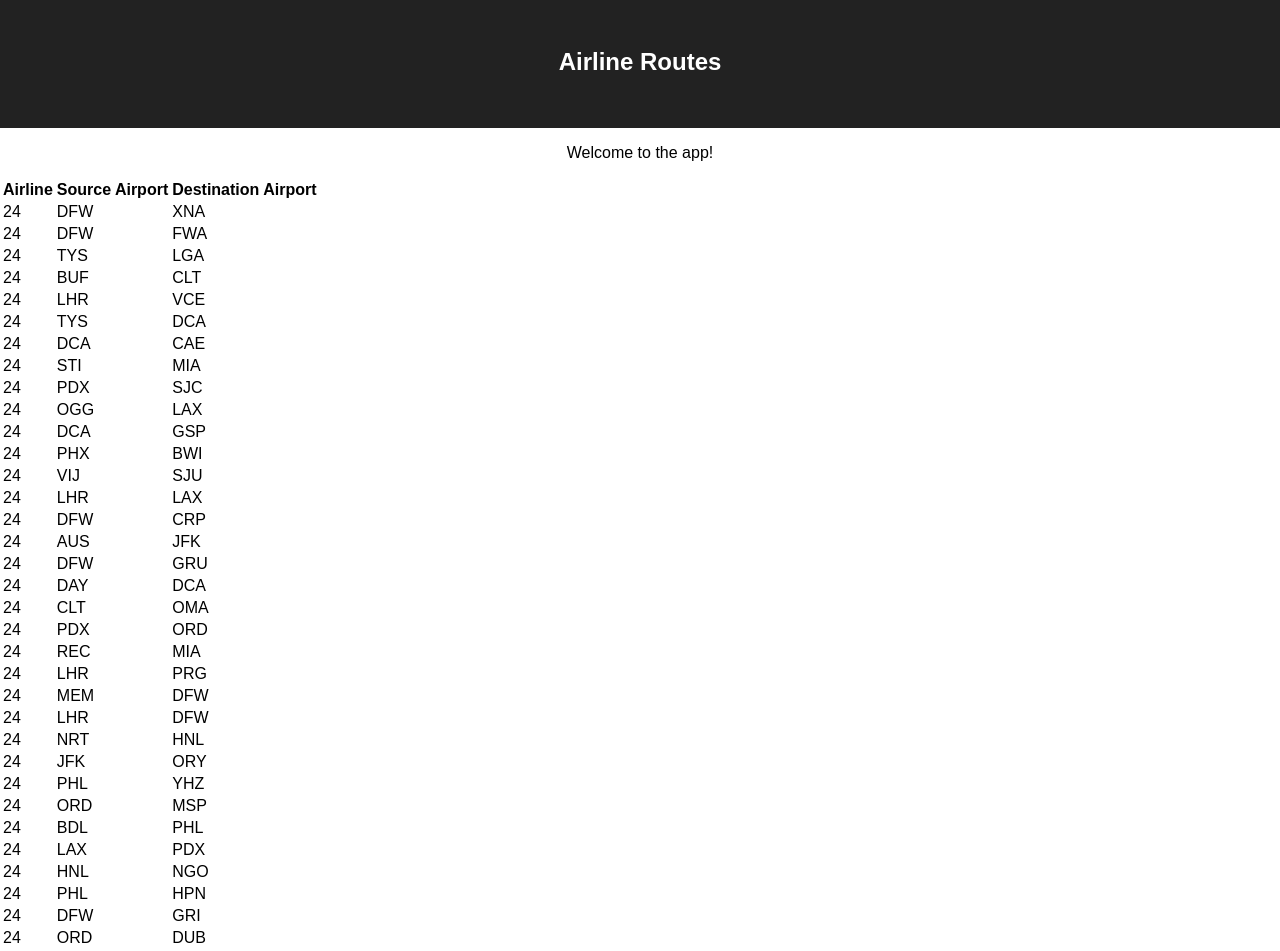
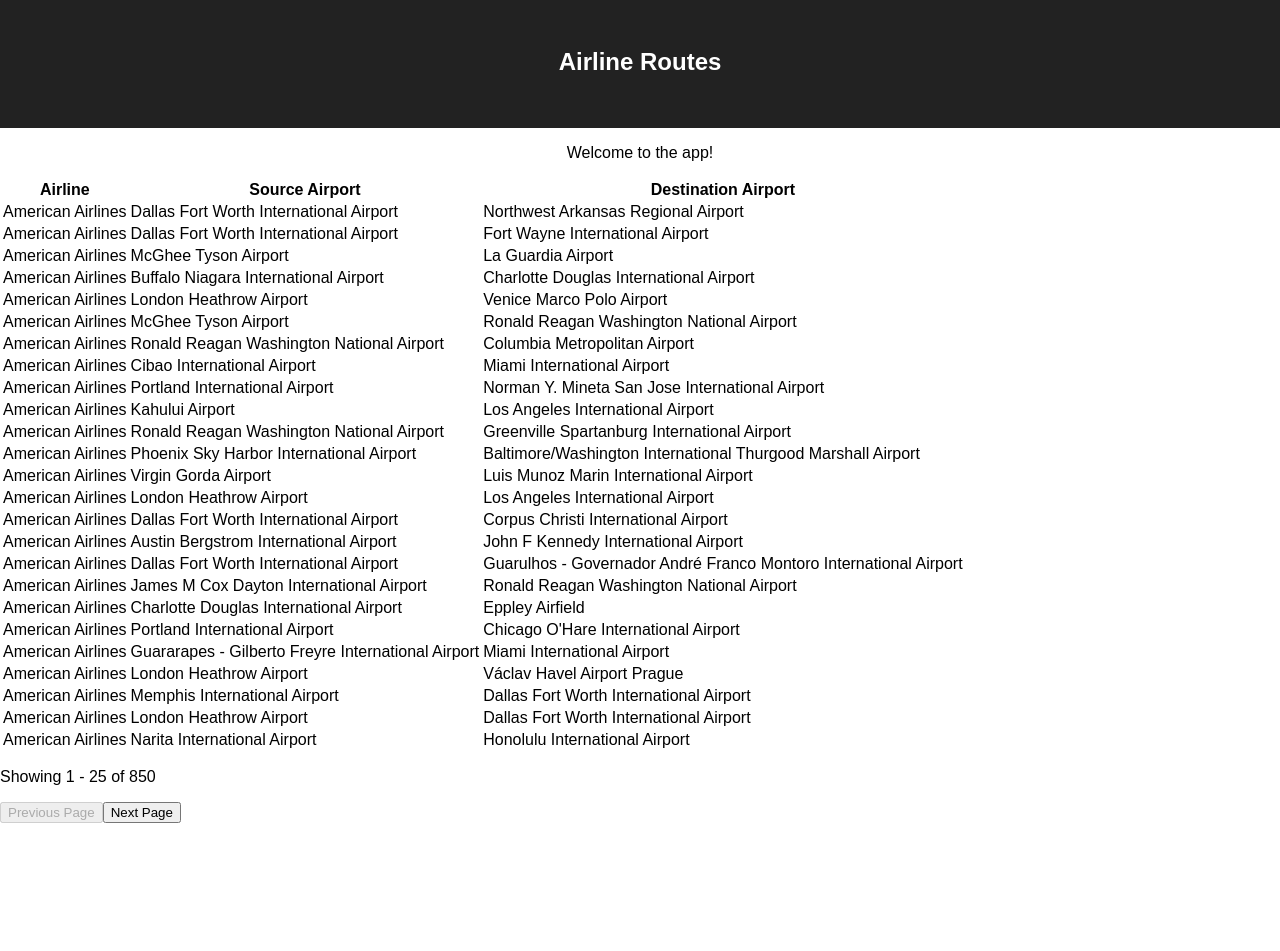
Before and after one commit to svetlanabrennan/airlines_routes_app, a React (Create React App) app: page / in a window 1280 px wide. Shown: the top 951 px of the page. After the commit the page ends 823 px from the top, so only its background shows below. Built offline with nearby package versions, Linux system fonts and the light colour scheme.

Commit message:
added pagination

```diff
--- a/src/App.js
+++ b/src/App.js
@@ -1,5 +1,5 @@
 import React, { Component } from 'react';
-import { routes } from './data'
+import { routes, getAirlineById, getAirportByCode } from './data'
 import Table from './components/Table'
 import './App.css';
 
@@ -11,6 +11,16 @@ const App = () => {
     { name: "Destination Airport", property: "dest" },
   ];
 
+
+  // returns the human friendly value for property
+  const formatValue = (property, value) => {
+    if (property === "airline") {
+      return getAirlineById(value).name;
+    } else {
+      return getAirportByCode(value).name;
+    }
+  };
+
   return (
     <div className="app">
       <header className="header">
@@ -21,7 +31,7 @@ const App = () => {
           Welcome to the app!
         </p>
       </section>
-      <Table columns={columns} routes={routes} />
+      <Table columns={columns} rows={routes} format={formatValue} />
     </div>
   );
 };
--- a/src/components/Table.js
+++ b/src/components/Table.js
@@ -1,11 +1,27 @@
-import React from 'react';
+import React, { useState } from 'react';
 
-const Table = (props) => {
+const Table = ({ columns, rows, format, pageLimit = 25 }) => {
+  const [page, setPage] = useState(0);
+
+  const previousPage = (event) => {
+    event.preventDefault();
+    setPage(page - 1);
+  }
+
+  const nextPage = (event) => {
+    event.preventDefault();
+    setPage(page + 1);
+  }
+
+  const start = page * pageLimit;
+  const end = start + pageLimit;
+
   return (
+    <div>
       <table>
         <thead>
           <tr>
-          {props.columns.map((col) => (
+            {columns.map((col) => (
               <th key={col.property}>
                 {col.name}
               </th>
@@ -13,25 +29,25 @@ const Table = (props) => {
           </tr>
         </thead>
         <tbody>
-        {props.routes.map((route) => (
+          {rows.slice(start, end).map((route) => {
+            return (
               <tr>
+                <td>{format("airline", route.airline)}</td>
+                <td>{format("src", route.src)}</td>
+                <td>{format("desc", route.dest)}</td>
+              </tr>
+            )
+          })}
+        </tbody>
+      </table >
 
-            <td>
-              {route.airline}
-            </td>
+      <p>Showing {start + 1} - {end} of {rows.length}</p>
 
-            <td>
-              {route.src}
-            </td>
-
-            <td>
-              {route.dest}
-            </td>
-
-          </tr>
-        ))}
-      </tbody>
-    </table>
+      <div>
+        <button onClick={previousPage} disabled={page === 0}>Previous Page</button>
+        <button onClick={nextPage} disabled={end + pageLimit >= rows.length}>Next Page</button>
+      </div>
+    </div>
   )
 }
 
--- a/src/data.js
+++ b/src/data.js
@@ -1395,4 +1395,12 @@ const airports = [
 
 ];
 
-module.exports = { routes, airlines, airports };
+function getAirlineById(id) {
+  return airlines.find((a) => a.id === id);
+}
+
+function getAirportByCode(code) {
+  return airports.find((a) => a.code === code);
+}
+
+module.exports = { routes, airlines, airports, getAirlineById, getAirportByCode };
```
Lines whose indentation alone changed are shown as unchanged.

EXERCISE OBJECTIVE =
Aside from the pictures, repeat the listing exactly.

SOLUTION TO THE PROBLEM =
Before and after one commit to svetlanabrennan/airlines_routes_app, a React (Create React App) app: page / in a window 1280 px wide. Shown: the top 951 px of the page. After the commit the page ends 823 px from the top, so only its background shows below. Built offline with nearby package versions, Linux system fonts and the light colour scheme.

Commit message:
added pagination

```diff
--- a/src/App.js
+++ b/src/App.js
@@ -1,5 +1,5 @@
 import React, { Component } from 'react';
-import { routes } from './data'
+import { routes, getAirlineById, getAirportByCode } from './data'
 import Table from './components/Table'
 import './App.css';
 
@@ -11,6 +11,16 @@ const App = () => {
     { name: "Destination Airport", property: "dest" },
   ];
 
+
+  // returns the human friendly value for property
+  const formatValue = (property, value) => {
+    if (property === "airline") {
+      return getAirlineById(value).name;
+    } else {
+      return getAirportByCode(value).name;
+    }
+  };
+
   return (
     <div className="app">
       <header className="header">
@@ -21,7 +31,7 @@ const App = () => {
           Welcome to the app!
         </p>
       </section>
-      <Table columns={columns} routes={routes} />
+      <Table columns={columns} rows={routes} format={formatValue} />
     </div>
   );
 };
--- a/src/components/Table.js
+++ b/src/components/Table.js
@@ -1,11 +1,27 @@
-import React from 'react';
+import React, { useState } from 'react';
 
-const Table = (props) => {
+const Table = ({ columns, rows, format, pageLimit = 25 }) => {
+  const [page, setPage] = useState(0);
+
+  const previousPage = (event) => {
+    event.preventDefault();
+    setPage(page - 1);
+  }
+
+  const nextPage = (event) => {
+    event.preventDefault();
+    setPage(page + 1);
+  }
+
+  const start = page * pageLimit;
+  const end = start + pageLimit;
+
   return (
+    <div>
       <table>
         <thead>
           <tr>
-          {props.columns.map((col) => (
+            {columns.map((col) => (
               <th key={col.property}>
                 {col.name}
               </th>
@@ -13,25 +29,25 @@ const Table = (props) => {
           </tr>
         </thead>
         <tbody>
-        {props.routes.map((route) => (
+          {rows.slice(start, end).map((route) => {
+            return (
               <tr>
+                <td>{format("airline", route.airline)}</td>
+                <td>{format("src", route.src)}</td>
+                <td>{format("desc", route.dest)}</td>
+              </tr>
+            )
+          })}
+        </tbody>
+      </table >
 
-            <td>
-              {route.airline}
-            </td>
+      <p>Showing {start + 1} - {end} of {rows.length}</p>
 
-            <td>
-              {route.src}
-            </td>
-
-            <td>
-              {route.dest}
-            </td>
-
-          </tr>
-        ))}
-      </tbody>
-    </table>
+      <div>
+        <button onClick={previousPage} disabled={page === 0}>Previous Page</button>
+        <button onClick={nextPage} disabled={end + pageLimit >= rows.length}>Next Page</button>
+      </div>
+    </div>
   )
 }
 
--- a/src/data.js
+++ b/src/data.js
@@ -1395,4 +1395,12 @@ const airports = [
 
 ];
 
-module.exports = { routes, airlines, airports };
+function getAirlineById(id) {
+  return airlines.find((a) => a.id === id);
+}
+
+function getAirportByCode(code) {
+  return airports.find((a) => a.code === code);
+}
+
+module.exports = { routes, airlines, airports, getAirlineById, getAirportByCode };
```
Lines whose indentation alone changed are shown as unchanged.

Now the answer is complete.